Most men will dress casually unless they have a reason to do otherwise. And since casual has devolved into sloppy, most men dress sloppily unless they have a reason to do otherwise.
Transitioning from the jeans and t-shirt uniform to something more appealing is difficult and one of the main reasons why is you can feel overdressed and awkward by outdressing everyone else.
A good way to make the transition easier is by adopting the high-low mentality.
Essentially you mix elements of a dressier wardrobe with those of a more casual one. The go-to staple for this is jeans with a button-up shirt and blazer. It’s the perfect outfit for going out on the weekend, visiting family on Sunday or going to class. Casual enough that you never look out of place but dressy enough you don’t look like a slob.
But there are other iterations of this ideal as well. One that I’ve been toying with lately is wearing dress slacks and shoes with a t-shirt and a leather jacket. By going dressy on bottom and casual on top, you still accomplish the high-low effect but are able to do so in a way that separates you from other men. In a sea of dark jeans and navy blazers, a pair of tweed or flannel pants and some leather is going to stand out – in a good way.
Be careful in how you interpret casual though. Wearing a blazer and tie with holey, boot-cut jeans will still make you look goofy. Choosing more casual fabrics in dressier or more classic cuts is the key to pulling off the high-low. Here’s a good example from Primer.
Same goes for the dressy element. A real sartorialist can pull off a tuxedo jacket with his jeans, but most of us are better off with a blue blazer instead.

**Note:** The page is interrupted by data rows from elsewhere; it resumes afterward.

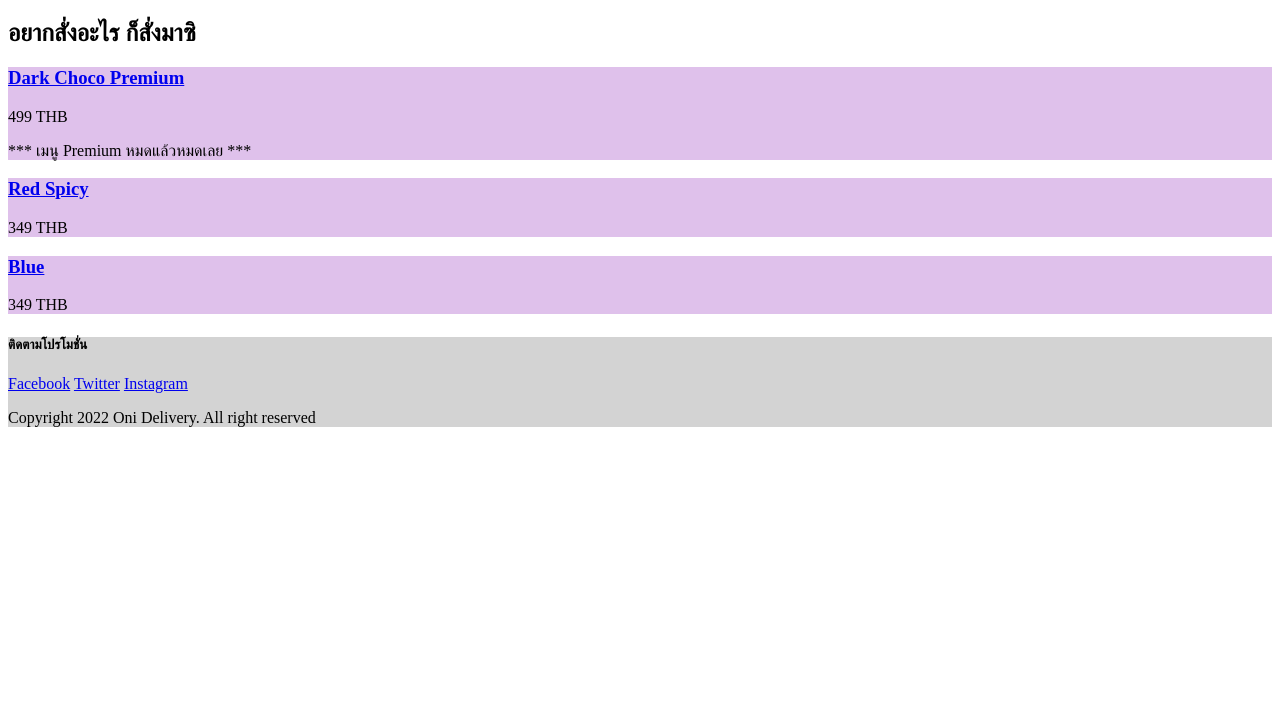
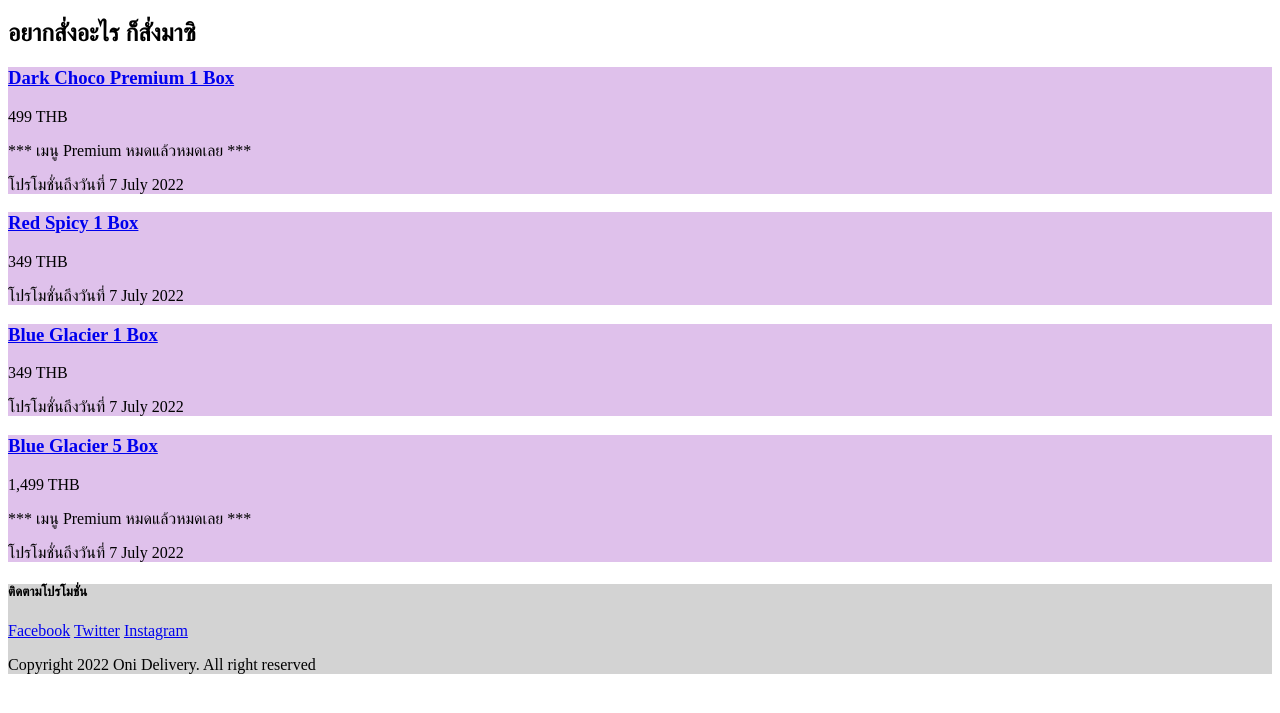
Before and after one commit to PNYWT/Django-Web-FW, a Django app: page /Foods/ in a window 1280 px wide. Shown: the part 26-739 px from the top of the page. Run offline with Django 4.2, Linux system fonts and the light colour scheme.

Commit message:
update
- add format Date
- add floatformat for price order

```diff
--- a/StoreWeb/App_foods/templates/App_foods/FoodId.html
+++ b/StoreWeb/App_foods/templates/App_foods/FoodId.html
@@ -6,11 +6,12 @@
 {% if food is not None %}
 <div>
     <h3>{{ food.title }}</h3>
-    <p>{{ food.price }} THB</p>
+    <p>{{ food.price|floatformat:'g'}} THB</p>
 
     {% if food.is_premium == True %}
-    <p>*** เมนู Premium หมดแล้วหมดเลย ***</p>
+        <p>*** เมนู Premium หมดแล้วหมดเลย ***</p>
     {% endif %}
+    <p>โปรโมชั่นถึงวันที่ {{ food.end_Promotion|date:'j N Y'}}</p>
     <p>Lorem Ipsum is simply dummy text of the printing and typesetting industry. Lorem Ipsum has been the industry's
         standard dummy text ever since the 1500s, when an unknown printer took a galley of type and scrambled it to make
         a type specimen book. It has survived not only five centuries, but also the leap into electronic typesetting,
--- a/StoreWeb/App_foods/templates/App_foods/Foods.html
+++ b/StoreWeb/App_foods/templates/App_foods/Foods.html
@@ -8,10 +8,11 @@
     {% for food in menuFoods %}
     <div style="background-color: rgb(223, 193, 235);">
         <h3><a href="{% url 'foodId' food.id %}">{{ food.title }}</a></h3>
-        <p>{{ food.price }} THB</p>
+        <p>{{ food.price|floatformat:'g'}} THB</p>
         {% if food.is_premium == True %}
-        <p>*** เมนู Premium หมดแล้วหมดเลย ***</p>
+            <p>*** เมนู Premium หมดแล้วหมดเลย ***</p>
         {% endif %}
+        <p>โปรโมชั่นถึงวันที่ {{ food.end_Promotion|date:'j N Y'}}</p>
     </div>
     {% empty %}
     <p>Coming Soon . . .</p>
--- a/StoreWeb/App_foods/views.py
+++ b/StoreWeb/App_foods/views.py
@@ -1,17 +1,22 @@
 from django.shortcuts import render
 from django.http.response import HttpResponse
+from datetime import datetime
 
 # List of Menu Foods
 menu_Foods = [
     {
-        'id': 1, 'title': 'Dark Choco Premium', 'price': 499, 'is_premium': True
+        'id': 1, 'title': 'Dark Choco Premium 1 Box', 'price': 499, 'is_premium': True, 'end_Promotion':datetime(2022,7,7)
     },
     {
-        'id': 2, 'title': 'Red Spicy', 'price': 349, 'is_premium': False
+        'id': 2, 'title': 'Red Spicy 1 Box', 'price': 349, 'is_premium': False, 'end_Promotion':datetime(2022,7,7)
     },
     {
-        'id': 3, 'title': 'Blue', 'price': 349, 'is_premium': False
-    }
+        'id': 3, 'title': 'Blue Glacier 1 Box', 'price': 349, 'is_premium': False, 'end_Promotion':datetime(2022,7,7)
+    },
+    {
+        'id': 4, 'title': 'Blue Glacier 5 Box', 'price': 1499, 'is_premium': True, 'end_Promotion':datetime(2022,7,7)
+    },
+
 ]
 
 # Create your views here.
--- a/StoreWeb/project_Store/settings.py
+++ b/StoreWeb/project_Store/settings.py
@@ -105,9 +105,9 @@ AUTH_PASSWORD_VALIDATORS = [
 # Internationalization
 # https://docs.djangoproject.com/en/4.0/topics/i18n/
 
-LANGUAGE_CODE = 'en-us'
+LANGUAGE_CODE = 'th'
 
-TIME_ZONE = 'UTC'
+TIME_ZONE = 'Asia/Bangkok'
 
 USE_I18N = True
 
```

By upping your casual and decreasing your dressy, your total overall appearance will look more uniform.
Here are some good examples of high-low
And some bad ones